Lasers are one of the most easily recognisable physics inventions. There are very few people who have not witnessed a spy sliding between red beams threatening to slice them into pieces. A device that is less well known about is the anti-laser. Since a laser is a device that creates coherent, monochromatic light in a focused beam; an anti-laser is able to perfectly absorb light of this nature and convert it into some other energy store. The idea for this device is very recent having only been suggested in a theoretical sense in 2010. In the last six years actual practical devices have been invented that are counted as anti-lasers as they are very close to the perfect absorbers described.
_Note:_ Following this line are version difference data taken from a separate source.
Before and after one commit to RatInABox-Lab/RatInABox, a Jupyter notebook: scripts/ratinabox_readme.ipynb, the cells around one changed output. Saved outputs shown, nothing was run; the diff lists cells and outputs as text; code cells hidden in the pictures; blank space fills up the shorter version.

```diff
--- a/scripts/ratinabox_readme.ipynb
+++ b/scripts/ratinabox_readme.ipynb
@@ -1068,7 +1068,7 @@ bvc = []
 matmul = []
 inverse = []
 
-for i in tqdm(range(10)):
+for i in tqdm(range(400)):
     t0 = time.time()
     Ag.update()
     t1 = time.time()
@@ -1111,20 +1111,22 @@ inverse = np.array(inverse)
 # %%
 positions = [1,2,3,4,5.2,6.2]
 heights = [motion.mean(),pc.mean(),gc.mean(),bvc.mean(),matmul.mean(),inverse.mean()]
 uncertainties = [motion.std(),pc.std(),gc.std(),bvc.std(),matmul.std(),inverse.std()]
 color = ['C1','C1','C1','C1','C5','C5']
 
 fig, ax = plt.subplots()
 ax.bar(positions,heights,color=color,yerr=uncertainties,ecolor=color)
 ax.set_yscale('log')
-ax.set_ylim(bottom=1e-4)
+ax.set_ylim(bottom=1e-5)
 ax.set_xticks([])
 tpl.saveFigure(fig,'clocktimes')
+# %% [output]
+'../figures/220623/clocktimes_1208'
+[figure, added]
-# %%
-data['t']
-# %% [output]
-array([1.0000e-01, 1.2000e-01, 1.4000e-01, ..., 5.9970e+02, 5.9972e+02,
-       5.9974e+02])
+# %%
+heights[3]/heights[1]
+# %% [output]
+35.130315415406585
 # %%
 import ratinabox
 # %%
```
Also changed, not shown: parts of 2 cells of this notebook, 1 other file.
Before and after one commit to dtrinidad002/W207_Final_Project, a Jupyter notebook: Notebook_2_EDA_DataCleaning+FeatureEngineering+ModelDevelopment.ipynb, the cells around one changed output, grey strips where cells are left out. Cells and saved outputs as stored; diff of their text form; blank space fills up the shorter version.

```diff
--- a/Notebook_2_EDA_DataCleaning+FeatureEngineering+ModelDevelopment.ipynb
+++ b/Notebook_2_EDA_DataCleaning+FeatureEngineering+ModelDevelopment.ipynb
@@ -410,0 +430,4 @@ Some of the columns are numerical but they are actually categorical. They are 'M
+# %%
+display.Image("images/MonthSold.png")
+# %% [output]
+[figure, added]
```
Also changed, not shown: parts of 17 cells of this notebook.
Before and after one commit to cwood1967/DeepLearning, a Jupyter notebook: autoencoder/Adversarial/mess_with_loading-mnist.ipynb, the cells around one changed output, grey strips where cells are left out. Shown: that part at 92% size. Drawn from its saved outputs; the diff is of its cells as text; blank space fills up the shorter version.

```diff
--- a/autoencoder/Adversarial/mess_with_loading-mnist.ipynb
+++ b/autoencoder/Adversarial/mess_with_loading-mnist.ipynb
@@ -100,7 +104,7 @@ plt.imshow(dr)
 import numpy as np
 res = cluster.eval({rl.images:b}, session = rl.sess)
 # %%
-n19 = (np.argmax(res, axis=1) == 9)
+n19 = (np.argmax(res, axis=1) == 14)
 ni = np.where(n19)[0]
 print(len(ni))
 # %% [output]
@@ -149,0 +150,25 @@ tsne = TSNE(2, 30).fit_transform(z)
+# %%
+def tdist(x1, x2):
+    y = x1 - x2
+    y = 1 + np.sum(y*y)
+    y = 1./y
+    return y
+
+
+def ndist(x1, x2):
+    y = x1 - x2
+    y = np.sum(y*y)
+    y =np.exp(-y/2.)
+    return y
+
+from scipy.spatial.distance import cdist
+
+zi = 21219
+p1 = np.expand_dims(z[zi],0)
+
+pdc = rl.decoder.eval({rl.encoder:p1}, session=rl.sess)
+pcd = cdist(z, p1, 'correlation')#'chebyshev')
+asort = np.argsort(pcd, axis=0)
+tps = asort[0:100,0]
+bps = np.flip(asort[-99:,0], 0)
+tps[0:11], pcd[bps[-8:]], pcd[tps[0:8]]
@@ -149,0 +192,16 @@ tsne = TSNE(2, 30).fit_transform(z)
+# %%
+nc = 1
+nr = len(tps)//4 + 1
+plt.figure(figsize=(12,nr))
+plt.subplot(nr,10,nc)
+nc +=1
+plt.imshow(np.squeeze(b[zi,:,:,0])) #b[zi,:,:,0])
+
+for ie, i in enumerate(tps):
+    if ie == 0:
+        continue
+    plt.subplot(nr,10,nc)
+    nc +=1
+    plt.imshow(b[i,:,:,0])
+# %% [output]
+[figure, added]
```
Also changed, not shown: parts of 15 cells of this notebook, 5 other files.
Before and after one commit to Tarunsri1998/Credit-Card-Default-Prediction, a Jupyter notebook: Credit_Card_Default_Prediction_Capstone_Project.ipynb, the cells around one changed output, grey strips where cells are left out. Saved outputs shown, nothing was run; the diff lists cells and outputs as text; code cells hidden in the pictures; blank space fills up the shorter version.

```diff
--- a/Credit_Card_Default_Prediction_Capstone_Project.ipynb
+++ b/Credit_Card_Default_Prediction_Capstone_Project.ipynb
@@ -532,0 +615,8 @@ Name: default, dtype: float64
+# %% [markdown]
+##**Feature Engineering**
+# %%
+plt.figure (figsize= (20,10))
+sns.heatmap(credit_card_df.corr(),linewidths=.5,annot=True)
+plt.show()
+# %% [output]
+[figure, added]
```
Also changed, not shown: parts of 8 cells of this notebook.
By taking two lasers at once the material is designed so that the beams mostly cancel each other out provided there coherent and then the excess energy is absorbed by trapping the photons in a place where they rebound forever losing all their energy. The perfect absorber that has been produced can dissipate 99.65% of all incoming energy and it is hypothesised that if this method could be perfected it would reach 99.999%. The number of applications for these materials is immense. It could be used in order to minimise excess dosage for people being treated with radiation or measuring equipment where controlled amounts of energy need to enter the device to prevent an overload.